"I think it is premature to speculate that marriage will disappear, or that polygyny will return, if we solve the problem of STIs."

The research was published in the journal Nature Communications.

Source: AFP
Advertisement

Advertisement
News A-Z
A B C D E F G H I J K L M N O P Q R S T U V W X Y Z
What's New on Medindia
Alarming Cesarean Section Trends in India - Convenience or Compulsion of Corporate Healthcare
Quiz on Low-Calorie Diet for Diabetes
World Heart Day in 2022- Use Heart for Every Heart
View all
Recommended Reading
News Archive
Date
Category
Advertisement
News Category

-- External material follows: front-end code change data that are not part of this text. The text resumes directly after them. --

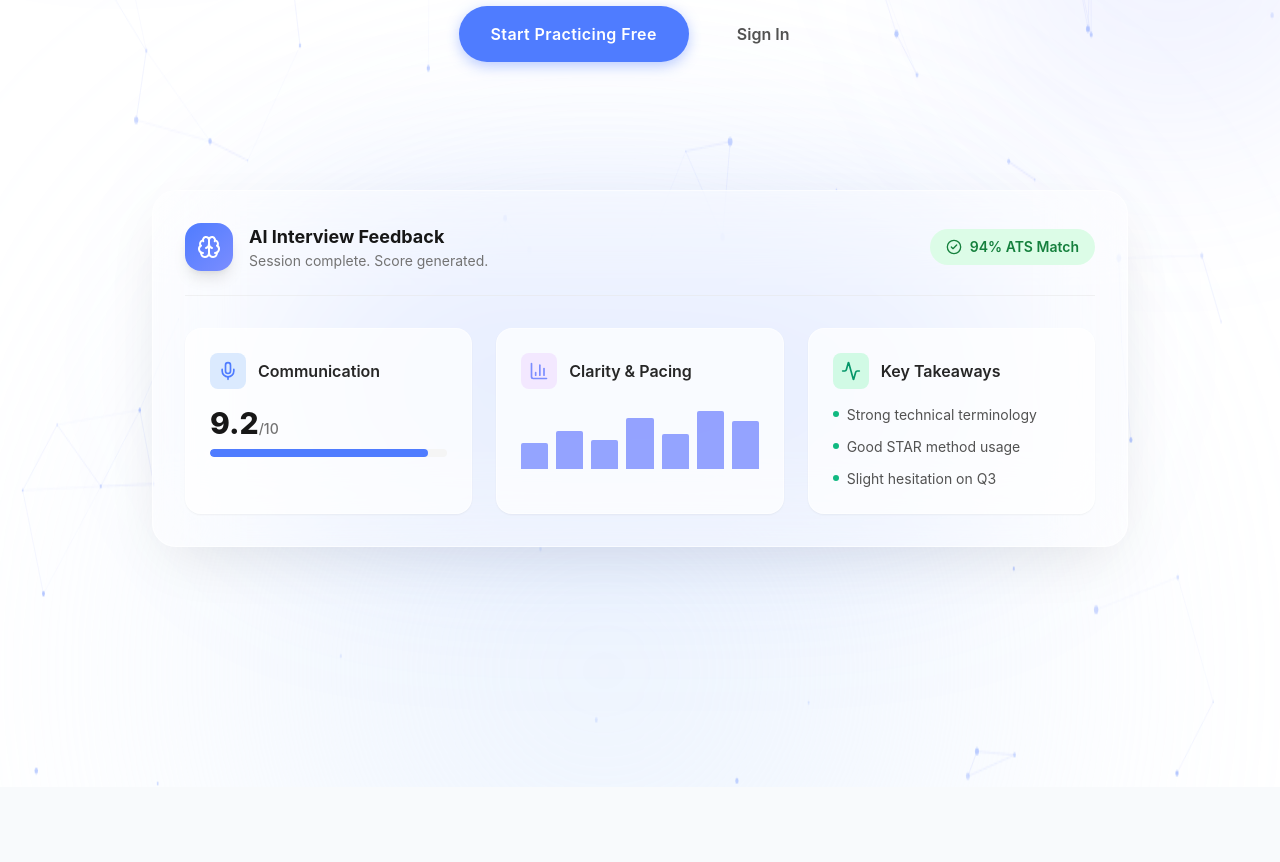
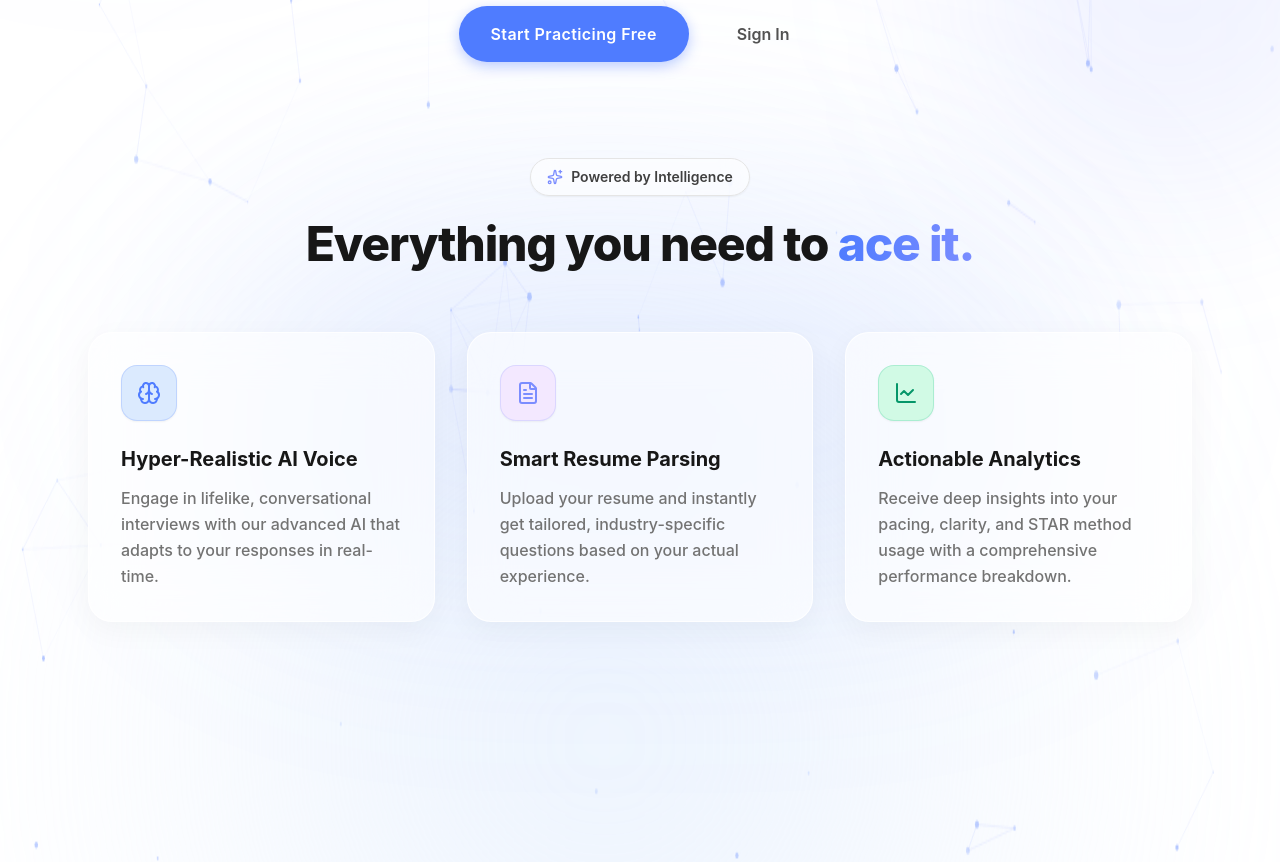
Before and after one commit to prativzz/prepflow, a React app in the folder frontend/: page / in a window 1280 px wide. Shown: the part 612-1474 px from the top of the page. Before the commit the page ends 1399 px from the top, so only its background shows below. Built offline with nearby package versions, Linux system fonts and the light colour scheme; no server answers; the HTML template or start-up script is replaced by a standard one.

Commit message:
feat: replace mock dashboard with feature cards on landing page

```diff
--- a/frontend/src/components/sections/FeaturePreview.jsx
+++ b/frontend/src/components/sections/FeaturePreview.jsx
@@ -1,121 +1,102 @@
 import React from 'react';
 import { motion } from 'framer-motion';
-import { BarChart3, Brain, CheckCircle2, Mic, FileText, Activity } from 'lucide-react';
+import { Brain, FileText, LineChart, Sparkles } from 'lucide-react';
 
 const FeaturePreview = () => {
   const containerVariants = {
     hidden: { opacity: 0 },
     visible: {
       opacity: 1,
-      transition: { staggerChildren: 0.2, delayChildren: 0.3 }
+      transition: { staggerChildren: 0.15, delayChildren: 0.2 }
     }
   };
 
   const itemVariants = {
-    hidden: { y: 40, opacity: 0 },
+    hidden: { y: 30, opacity: 0 },
     visible: {
       y: 0, opacity: 1,
       transition: { type: 'spring', stiffness: 100, damping: 20 }
     }
   };
 
+  const features = [
+    {
+      icon: <Brain size={24} />,
+      title: "Hyper-Realistic AI Voice",
+      description: "Engage in lifelike, conversational interviews with our advanced AI that adapts to your responses in real-time.",
+      color: "bg-blue-100 text-primary",
+      borderColor: "border-primary/20",
+    },
+    {
+      icon: <FileText size={24} />,
+      title: "Smart Resume Parsing",
+      description: "Upload your resume and instantly get tailored, industry-specific questions based on your actual experience.",
+      color: "bg-purple-100 text-accent",
+      borderColor: "border-accent/20",
+    },
+    {
+      icon: <LineChart size={24} />,
+      title: "Actionable Analytics",
+      description: "Receive deep insights into your pacing, clarity, and STAR method usage with a comprehensive performance breakdown.",
+      color: "bg-emerald-100 text-emerald-600",
+      borderColor: "border-emerald-500/20",
+    }
+  ];
+
   return (
-    <div className="relative w-full max-w-5xl mx-auto mt-32 mb-40 px-6 perspective-[2000px]">
+    <div className="relative w-full max-w-6xl mx-auto mt-24 mb-40 px-6">
+      {/* Background Glow */}
+      <div className="absolute top-1/2 left-1/2 -translate-x-1/2 -translate-y-1/2 w-3/4 h-3/4 bg-primary/10 blur-[120px] rounded-full pointer-events-none -z-10"></div>
 
-      {/* Glow behind the preview */}
-      <div className="absolute top-1/2 left-1/2 -translate-x-1/2 -translate-y-1/2 w-3/4 h-3/4 bg-primary/20 blur-[100px] rounded-full pointer-events-none -z-10"></div>
+      <div className="text-center mb-16">
+        <motion.div
+          initial={{ opacity: 0, y: 20 }}
+          whileInView={{ opacity: 1, y: 0 }}
+          viewport={{ once: true }}
+          transition={{ duration: 0.6 }}
+          className="inline-flex items-center gap-2 px-4 py-2 rounded-full bg-white/50 backdrop-blur-md border border-neutral-200 text-sm font-semibold text-neutral-700 mb-6 shadow-sm"
+        >
+          <Sparkles size={16} className="text-accent" />
+          Powered by Intelligence
+        </motion.div>
+        <motion.h2
+          initial={{ opacity: 0, y: 20 }}
+          whileInView={{ opacity: 1, y: 0 }}
+          viewport={{ once: true }}
+          transition={{ duration: 0.6, delay: 0.1 }}
+          className="text-3xl md:text-5xl font-extrabold text-neutral-900 tracking-tight"
+        >
+          Everything you need to <span className="text-transparent bg-clip-text bg-gradient-to-r from-primary to-accent">ace it.</span>
+        </motion.h2>
+      </div>
 
       <motion.div
         variants={containerVariants}
         initial="hidden"
         whileInView="visible"
-        viewport={{ once: true, margin: "-100px" }}
-        whileHover={{ rotateX: 2, rotateY: -2, y: -5 }}
-        className="relative bg-white/40 backdrop-blur-2xl border border-white/60 rounded-3xl p-8 shadow-[0_20px_60px_-15px_rgba(0,0,0,0.1)] transition-transform duration-500 transform-gpu"
-        style={{ transformStyle: 'preserve-3d' }}
+        viewport={{ once: true, margin: "-50px" }}
+        className="grid grid-cols-1 md:grid-cols-3 gap-8"
       >
-        {/* Top Header Mock */}
-        <div className="flex items-center justify-between mb-8 pb-6 border-b border-neutral-200/50">
-          <div className="flex items-center gap-4">
-            <div className="w-12 h-12 rounded-2xl bg-gradient-to-br from-primary to-accent flex items-center justify-center text-white shadow-lg">
-              <Brain size={24} />
+        {features.map((feature, index) => (
+          <motion.div
+            key={index}
+            variants={itemVariants}
+            whileHover={{ y: -8, scale: 1.02 }}
+            className={`relative bg-white/60 backdrop-blur-xl border border-white/80 rounded-3xl p-8 shadow-[0_8px_30px_rgb(0,0,0,0.04)] hover:shadow-[0_20px_60px_-15px_rgba(0,0,0,0.1)] transition-all duration-300 overflow-hidden group`}
+          >
+            {/* Subtle gradient overlay on hover */}
+            <div className={`absolute inset-0 opacity-0 group-hover:opacity-10 bg-gradient-to-br from-transparent to-current ${feature.color.split(' ')[1]} transition-opacity duration-300 pointer-events-none`} />
+
+            <div className={`w-14 h-14 rounded-2xl ${feature.color} flex items-center justify-center mb-6 border ${feature.borderColor} shadow-sm group-hover:scale-110 transition-transform duration-300`}>
+              {feature.icon}
             </div>
-            <div>
-              <h3 className="font-bold text-lg text-neutral-900">AI Interview Feedback</h3>
-              <p className="text-sm text-neutral-500">Session complete. Score generated.</p>
-            </div>
-          </div>
-          <div className="px-4 py-2 bg-green-100 text-green-700 rounded-full text-sm font-semibold flex items-center gap-2">
-            <CheckCircle2 size={16} /> 94% ATS Match
-          </div>
-        </div>
 
-        {/* Dashboard Grid */}
-        <div className="grid grid-cols-1 md:grid-cols-3 gap-6">
-
-          {/* Card 1: Communication */}
-          <motion.div variants={itemVariants} className="bg-white/70 border border-white/50 rounded-2xl p-6 shadow-sm hover:shadow-md transition-shadow">
-            <div className="flex items-center gap-3 mb-4">
-              <div className="p-2 rounded-lg bg-blue-100 text-primary">
-                <Mic size={20} />
-              </div>
-              <h4 className="font-semibold text-neutral-800">Communication</h4>
-            </div>
-            <div className="text-3xl font-extrabold text-neutral-900 mb-2">9.2<span className="text-sm font-medium text-neutral-500">/10</span></div>
-            <div className="w-full bg-neutral-100 h-2 rounded-full overflow-hidden">
-              <motion.div
-                initial={{ width: 0 }}
-                whileInView={{ width: '92%' }}
-                transition={{ duration: 1.5, ease: "easeOut", delay: 0.5 }}
-                className="bg-primary h-full rounded-full"
-              />
-            </div>
+            <h3 className="text-xl font-bold text-neutral-900 mb-3">{feature.title}</h3>
+            <p className="text-neutral-500 leading-relaxed font-medium">
+              {feature.description}
+            </p>
           </motion.div>
-
-          {/* Card 2: Analytics */}
-          <motion.div variants={itemVariants} className="bg-white/70 border border-white/50 rounded-2xl p-6 shadow-sm hover:shadow-md transition-shadow">
-            <div className="flex items-center gap-3 mb-4">
-              <div className="p-2 rounded-lg bg-purple-100 text-accent">
-                <BarChart3 size={20} />
-              </div>
-              <h4 className="font-semibold text-neutral-800">Clarity & Pacing</h4>
-            </div>
-            <div className="flex items-end gap-2 h-16 mt-4">
-              {[40, 60, 45, 80, 55, 90, 75].map((height, i) => (
-                <motion.div
-                  key={i}
-                  initial={{ height: 0 }}
-                  whileInView={{ height: `${height}%` }}
-                  transition={{ duration: 0.8, delay: 0.8 + (i * 0.1) }}
-                  className="flex-1 bg-accent/80 rounded-t-sm"
-                />
-              ))}
-            </div>
-          </motion.div>
-
-          {/* Card 3: Feedback */}
-          <motion.div variants={itemVariants} className="bg-white/70 border border-white/50 rounded-2xl p-6 shadow-sm hover:shadow-md transition-shadow">
-            <div className="flex items-center gap-3 mb-4">
-              <div className="p-2 rounded-lg bg-emerald-100 text-emerald-600">
-                <Activity size={20} />
-              </div>
-              <h4 className="font-semibold text-neutral-800">Key Takeaways</h4>
-            </div>
-            <ul className="space-y-3">
-              {[
-                "Strong technical terminology",
-                "Good STAR method usage",
-                "Slight hesitation on Q3"
-              ].map((text, i) => (
-                <li key={i} className="flex items-start gap-2 text-sm text-neutral-600">
-                  <span className="w-1.5 h-1.5 rounded-full bg-emerald-500 mt-1.5 shrink-0" />
-                  {text}
-                </li>
-              ))}
-            </ul>
-          </motion.div>
-
-        </div>
+        ))}
       </motion.div>
     </div>
   );
```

Medindia Newsletters Subscribe to our Free Newsletters!
Terms & Conditions and Privacy Policy.

More News on:
Anal Warts 

Most Popular on Medindia

Accident and Trauma Care Indian Medical Journals Noscaphene (Noscapine) Loram (2 mg) (Lorazepam) Calculate Ideal Weight for Infants Selfie Addiction Calculator A-Z Drug Brands in India Sanatogen How to Reduce School Bag Weight - Simple Tips Hearing Loss Calculator
This site uses cookies to deliver our services. By using our site, you acknowledge that you have read and understand our Cookie Policy, Privacy Policy, and our Terms of Use
×

How Growing STI Disease Burden Can Foster the Emergence of Socially Imposed Monogamy Personalised Printable Document (PDF)

Please complete this form and we'll send you a personalised information that is requested

You may use this for your own reference or forward it to your friends.

Please use the information prudently. If you are not a medical doctor please remember to consult your healthcare provider as this information is not a substitute for professional advice.

Name *

Email Address *

Country *

Areas of Interests